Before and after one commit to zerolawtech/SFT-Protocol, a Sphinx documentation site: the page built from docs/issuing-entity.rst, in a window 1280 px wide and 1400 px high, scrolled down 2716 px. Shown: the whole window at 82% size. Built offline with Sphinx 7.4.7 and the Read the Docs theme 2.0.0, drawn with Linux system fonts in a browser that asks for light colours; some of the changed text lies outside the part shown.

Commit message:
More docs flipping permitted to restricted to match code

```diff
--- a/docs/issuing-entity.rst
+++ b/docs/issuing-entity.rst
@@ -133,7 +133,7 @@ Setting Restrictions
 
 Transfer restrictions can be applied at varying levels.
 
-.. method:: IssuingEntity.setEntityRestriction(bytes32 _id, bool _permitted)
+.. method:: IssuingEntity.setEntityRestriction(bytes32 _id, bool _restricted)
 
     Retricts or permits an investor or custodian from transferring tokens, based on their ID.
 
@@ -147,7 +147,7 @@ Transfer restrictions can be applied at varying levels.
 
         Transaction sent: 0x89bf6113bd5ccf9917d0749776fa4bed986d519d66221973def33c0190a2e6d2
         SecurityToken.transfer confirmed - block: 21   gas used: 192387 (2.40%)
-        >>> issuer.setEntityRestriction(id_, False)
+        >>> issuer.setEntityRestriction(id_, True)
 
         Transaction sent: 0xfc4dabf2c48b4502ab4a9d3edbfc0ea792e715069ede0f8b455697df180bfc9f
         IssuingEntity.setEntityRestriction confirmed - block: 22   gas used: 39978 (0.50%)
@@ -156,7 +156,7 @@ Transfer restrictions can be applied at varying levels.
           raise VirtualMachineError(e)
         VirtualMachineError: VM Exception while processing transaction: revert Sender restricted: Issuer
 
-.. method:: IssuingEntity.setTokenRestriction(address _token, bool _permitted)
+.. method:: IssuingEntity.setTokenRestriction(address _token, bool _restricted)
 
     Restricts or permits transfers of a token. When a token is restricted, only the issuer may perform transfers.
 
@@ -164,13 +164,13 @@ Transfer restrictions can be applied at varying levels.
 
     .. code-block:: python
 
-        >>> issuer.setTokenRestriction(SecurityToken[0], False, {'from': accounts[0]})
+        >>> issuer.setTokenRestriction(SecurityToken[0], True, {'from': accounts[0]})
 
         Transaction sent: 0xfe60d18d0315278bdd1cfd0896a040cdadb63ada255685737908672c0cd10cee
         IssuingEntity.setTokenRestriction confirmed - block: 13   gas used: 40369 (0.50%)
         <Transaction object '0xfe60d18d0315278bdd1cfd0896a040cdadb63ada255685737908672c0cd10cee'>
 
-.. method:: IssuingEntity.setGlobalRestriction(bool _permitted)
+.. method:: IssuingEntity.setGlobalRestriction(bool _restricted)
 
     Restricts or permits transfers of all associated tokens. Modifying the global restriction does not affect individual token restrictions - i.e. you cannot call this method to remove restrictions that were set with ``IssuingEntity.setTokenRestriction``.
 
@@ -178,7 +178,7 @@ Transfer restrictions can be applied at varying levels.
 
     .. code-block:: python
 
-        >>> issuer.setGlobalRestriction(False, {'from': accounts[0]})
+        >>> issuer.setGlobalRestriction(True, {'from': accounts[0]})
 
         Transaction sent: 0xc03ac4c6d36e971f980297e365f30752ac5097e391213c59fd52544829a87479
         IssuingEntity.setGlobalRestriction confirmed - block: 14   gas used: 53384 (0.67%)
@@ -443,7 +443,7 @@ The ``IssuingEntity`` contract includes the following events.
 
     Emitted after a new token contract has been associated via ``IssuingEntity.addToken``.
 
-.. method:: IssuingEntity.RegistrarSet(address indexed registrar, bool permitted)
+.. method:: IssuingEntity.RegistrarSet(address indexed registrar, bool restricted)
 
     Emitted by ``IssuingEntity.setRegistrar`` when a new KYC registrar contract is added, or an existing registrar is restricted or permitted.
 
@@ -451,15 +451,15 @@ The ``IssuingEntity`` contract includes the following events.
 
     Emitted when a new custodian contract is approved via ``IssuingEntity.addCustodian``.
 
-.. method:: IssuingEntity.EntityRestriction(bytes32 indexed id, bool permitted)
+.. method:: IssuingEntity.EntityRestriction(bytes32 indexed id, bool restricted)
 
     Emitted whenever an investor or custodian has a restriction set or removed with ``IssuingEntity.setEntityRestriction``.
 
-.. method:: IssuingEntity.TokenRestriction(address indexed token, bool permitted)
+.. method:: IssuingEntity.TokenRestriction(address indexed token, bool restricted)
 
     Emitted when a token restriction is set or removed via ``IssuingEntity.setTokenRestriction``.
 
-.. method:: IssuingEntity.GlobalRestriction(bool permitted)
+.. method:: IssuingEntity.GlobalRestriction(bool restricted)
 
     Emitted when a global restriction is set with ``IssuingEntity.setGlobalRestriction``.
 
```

Exercise brief: Wherever the word "SecurityToken" appears in the data, return the whole line.

Exercise response:
         SecurityToken.transfer confirmed - block: 21   gas used: 192387 (2.40%)
-        >>> issuer.setTokenRestriction(SecurityToken[0], False, {'from': accounts[0]})
+        >>> issuer.setTokenRestriction(SecurityToken[0], True, {'from': accounts[0]})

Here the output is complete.